There is a vision of myself that I treasure. It’s from one of my first Vinyasa classes at a new studio. The lights were dim, the music and teacher were exuberant, and things had gotten pretty sweaty. We were cued to “flip our dogs,” taking one foot high in adho mukha svanasana, bending that knee, stacking our hips and then bringing our foot to the floor behind us, pivoting hips and heart and throat up towards the ceiling into an arcing backbend that felt like flying. My front-body open, grinning chin lifted to the ceiling, free hand reaching for the horizon – I was in euphoric expansion, anchored firmly to a solid foundation. This experience was reinforced by a friend who walked by the studio window at just that moment and said to me afterwards “Wow, you looked like you were having the time of your life!” This vision and its emotional and spiritual components encapsulate what I love most about Vinyasa – its joyous and creative expression, its element of deep play, and its emphasis on stillness and connection attained through movement .
After twenty years of accepting chronic pain in my body as just “part of life,” I have healed myself of back, hip, feet and wrist injuries, and certainly more that was brewing. There is a freedom and ease in my physical experience that I never expected to feel increasing as I get older. Alignment-based asana gets the credit for the feeling that I am in the best shape of my life. I also acknowledge my meditation practice and a sincere effort at making ethical choices as contributing mightily to my mental and emotional health. Harmonious relationships, enriching opportunities, and the conviction that my work is of service to others are all pivotal to my overall sense of well-being. Soft forms of yoga like Judith Lasater’s restorative and Yin have a weekly place in my routine. I have been blessed by teachers with a thorough understanding of alignment, and the geek in me is quickly taken in by precision. Relatively static forms of yoga based on distinct, held poses adjusted by a teacher have an important place in the yoga universe. I like to learn through many styles, especially from therapeutic teachers. Nevertheless, I bellow a hearty endorsement to alignment-based “flowing” Vinyasa – a practice of movement, breath, and strong fluid transitions. It offers intense pleasure in the body – the grossest part of our selves, but a viable portal into other aspects of our experience. The joy of sure and rhythmic movement; the regaining of steadiness when surety is bobbled; the application of just the right amount of exertion to allow the emergence of subtle sensation; sweet trembling fatigue after an offering of energy and strength; and that precious, delicate skill of prioritizing stability over extension – all these things reward me richly.

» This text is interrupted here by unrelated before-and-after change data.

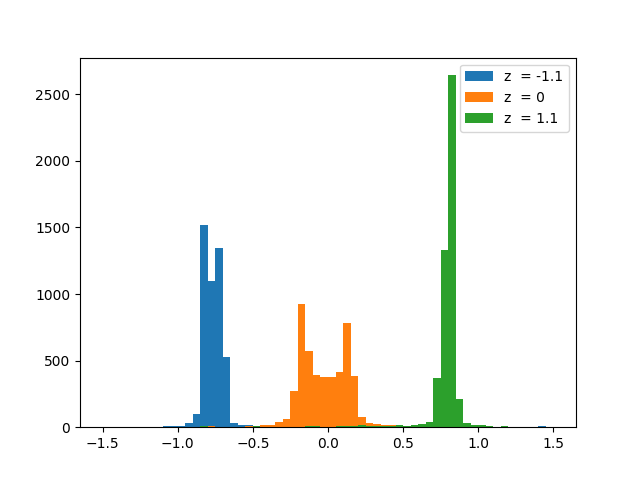
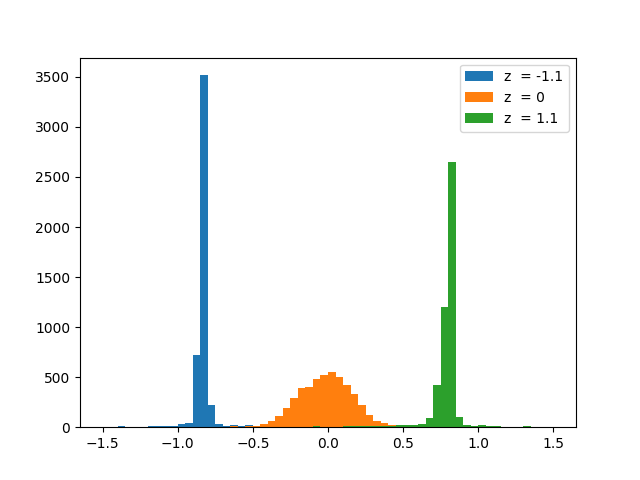
generic commit

diff --git a/scripts/transport/c_transport.py b/scripts/transport/c_transport.py
@@ -364,9 +364,9 @@ def conditional_transport_exp(ref_gen, target_gen, N = 1000, n_iter = 1001, slic
     fit_params = {'name': 'r_quadratic', 'l': l * torch.exp(torch.tensor(-1.25)), 'alpha': 1}
     exp_params = {'fit': mmd_params, 'mmd': fit_params}
 
-    trained_models = train_cond_transport(ref_gen, target_gen, exp_params, N, n_iter, process_funcs,
-                                          base_model_trainer = base_VAEkernel_transport,
-                                          cond_model_trainer = cond_VAEkernel_transport)
+    trained_models = train_cond_transport(ref_gen, target_gen, exp_params, N, n_iter, process_funcs)
+                                          #,base_model_trainer = base_VAEkernel_transport,
+                                          #cond_model_trainer = cond_VAEkernel_transport)
 
     gen_sample = compositional_gen(trained_models, ref_gen(N))
 
@@ -399,7 +399,7 @@ def run():
     range = [[-2.5,2.5],[-1.1,1.1]]
     #process_funcs = [flip_2tensor, flip_2tensor]
     process_funcs = []
-    conditional_transport_exp(ref_gen, target_gen, exp_name= 'mgan2_CVAE', N = 5000, n_iter = 10000,
+    conditional_transport_exp(ref_gen, target_gen, exp_name= 'mgan2', N = 5000, n_iter = 10000,
                               plt_range=range, process_funcs=process_funcs, slice_vals=[-1.1, 0, 1.1])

At some point in my early 30s, my grandmother was expressing disapproval of my chosen life. “I’m happy,” I said. “Hmmph!” she replied, “Life is not about being happy.” I adore her, and value every memory of her I can retain, but I think she got this wrong. We are aligned with the Divine when we are truly happy – anything on the spectrum from quiet contentment to supernova explosions of glee – and that IS what life is, about. Dr. Wayne Dyer encourages us to “vibrate at a high frequency,” a phrase I embrace and repeat with gusto. When our energy is occupied with creative and generous love and beauty, when we offer and accept that energy by practicing strength and skill, even when we stumble, our motions are Grace-full. That flipped dog pose is still one of my favorites. It makes my body, heart and soul unleash ecstatically!
Jenni Antonicic has been exploring her spiritual and physical existence with great gusto since she was a teenager. She spent more than two decades sharing specialized beverages with fellow connoisseurs before shifting her focus to share specialized practices of body and breath with fellow students.